Yeah. We kinda stole him from The Outta Place, who I did like very much. We were fans of black R & B mostly. My favorite band in the mid 80s was Barrence Whitfield and the Savages. We started moving in that direction when Tchang started playing sax, so out went the fiddle and lap steel.
I have to ask you who came up with the “Hello, I am a Raunch Hand” card. The hand gestures on the back are what totally make it. I think I still have my band T-shirt with those graphics on it.
I cant remember who came up with it but it was a great idea..Cool you still have the shirt, I do too but it doesn’t fit-not that I gained weight…it shrank!

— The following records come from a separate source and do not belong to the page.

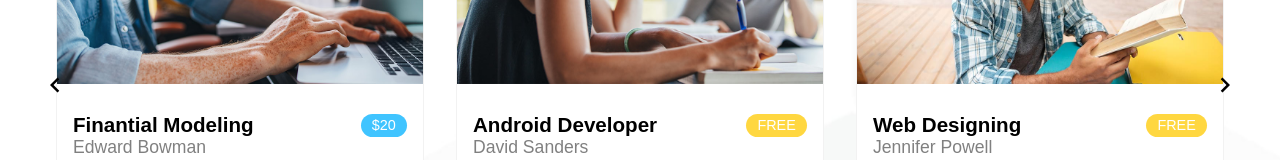
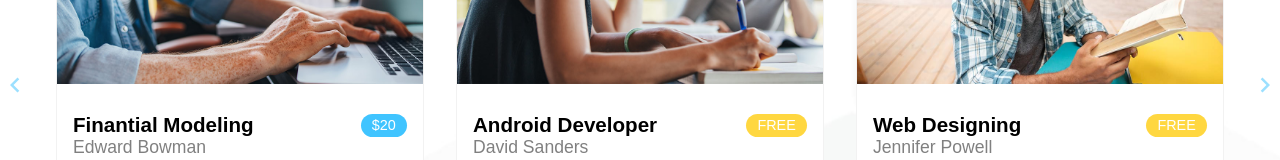
Before and after one commit to alessiavozzo/proj-html-vuejs, a Vue app: page / in a window 1280 px wide. Shown: the part 4390-4550 px from the top of the page. Built offline with nearby package versions, Linux system fonts and the light colour scheme; a web font is replaced by a local one.

Commit message:
fix 3rd carousel css

```diff
--- a/src/App.vue
+++ b/src/App.vue
@@ -2,6 +2,7 @@
 import { navLinks } from './assets/js/links-icons';
 import { footerCols } from './assets/js/links-icons';
 import { icons } from './assets/js/links-icons';
+import "vue3-carousel/dist/carousel.css";
 
 import AppHeader from './components/AppHeader.vue';
 import AppMain from './components/AppMain.vue';
@@ -30,4 +31,37 @@ export default {
     <AppFooter :footerCols="footerCols" :icons="icons" />
 </template>
 
-<style scoped></style>
+<style>
+#app {
+    .carousel__pagination-button::after {
+        width: 12px;
+        height: 12px;
+        border-radius: 50%;
+        background-color: var(--primary-lighter);
+    }
+
+    .carousel__pagination-button--active::after {
+        background-color: var(--academy-primary);
+    }
+
+    .carousel__pagination {
+        margin-top: 2.5rem;
+    }
+
+    .carousel__next {
+        right: -2.5rem;
+    }
+
+    .carousel__prev {
+        left: -2.5rem;
+    }
+
+    .carousel__icon {
+        color: var(--primary-lighter);
+
+        &:hover {
+            color: var(--academy-primary);
+        }
+    }
+}
+</style>
--- a/src/components/main-components/CoursesSection.vue
+++ b/src/components/main-components/CoursesSection.vue
@@ -1,6 +1,6 @@
 <script>
 import { courses } from '../../assets/js/courses';
-import 'vue3-carousel/dist/carousel.css';
+
 import { Carousel, Slide, Pagination, Navigation } from 'vue3-carousel';
 
 export default {
@@ -76,8 +76,8 @@ export default {
 <style scoped>
 #courses {
     background-image: url(/img/page-background-img.png);
-    padding: 6rem 0 9rem 0;
-    border-bottom: 1px solid var(--subject-border);
+    padding: 6rem 0 6.5rem 0;
+    border-bottom: 1px solid var(--border-elements);
 
     .container {
         flex-direction: column;
--- a/src/components/main-components/PriceSection.vue
+++ b/src/components/main-components/PriceSection.vue
@@ -101,7 +101,7 @@ export default {
     background-image: url(/img/page-background-img.png);
     background-position-y: center;
     padding: 4rem 0 8rem 0;
-    border-bottom: 1px solid var(--subject-border);
+    border-bottom: 1px solid var(--border-elements);
 
     .intro {
         text-align: center;
--- a/src/style.css
+++ b/src/style.css
@@ -24,6 +24,7 @@
     --border-elements: #EAEBEB;
     --border-top-table: #D6F2FF;
     --fill-logo: #EE2852;
+    --primary-lighter: #9CE0FF;
 }
 
 /* #endregion color-palette */
```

Finally, in closing, I have to ask you about Billy Miller. While most people know him and Miriam for the Norton label, I don’t think many know how essential he was to the NY music community. Especially around the time KICKS was their only main product. Personally, I feel his enthusiastic writing was what drew me more and more into discovering new sounds. And, if that wasn’t enough, he was a super-nice, wickedly clever guy. Everyone seems to have a unique story when it comes to Billy. What is your story?
Not one particular story but Billy was an amazing guy. Funny, easy going, great taste. I was lucky to have been asked to start The A Bones with him and Miriam and Mike Lewis and I was nervous as this was his follow up to The Zantees that had 2 amazing rockabilly guitarists The Statile Brothers so I had some big shoes to fill. I learned so much from Billy, always had the time to teach and share something about great old records. His death was tragic, a long painful one. So not deserved. His contribution to music was massive as was/is Tim Warren’s. Both of them have had a huge impact on my life.
To this day it’s still pretty amazing that people all over the world who appreciate garage music, in all its permutations, still fondly remember and appreciate The Raunch Hands. Despite all the good and bad things that happened that must be satisfying in some respects.
Yeah, very happy to see the music is still holding up, reaching new people and sounds a lot more spontaneous than a lot of recordings today.
Thanks again Mike. And please, if the RH ever do another gig in this lifetime…you have to cover Hong Kong Missisippi it’s the ultimate RH song that never was.
We might have tried that at a rehearsal but sounded so crappy we gave up on it! A future RHs gig unfortunately will never happen, I have 2 fingers paralyzed on my left hand and Chandler is having a very slow recovery from his bout with cancer. However, I still continue to produce bands and even have a new project in the works.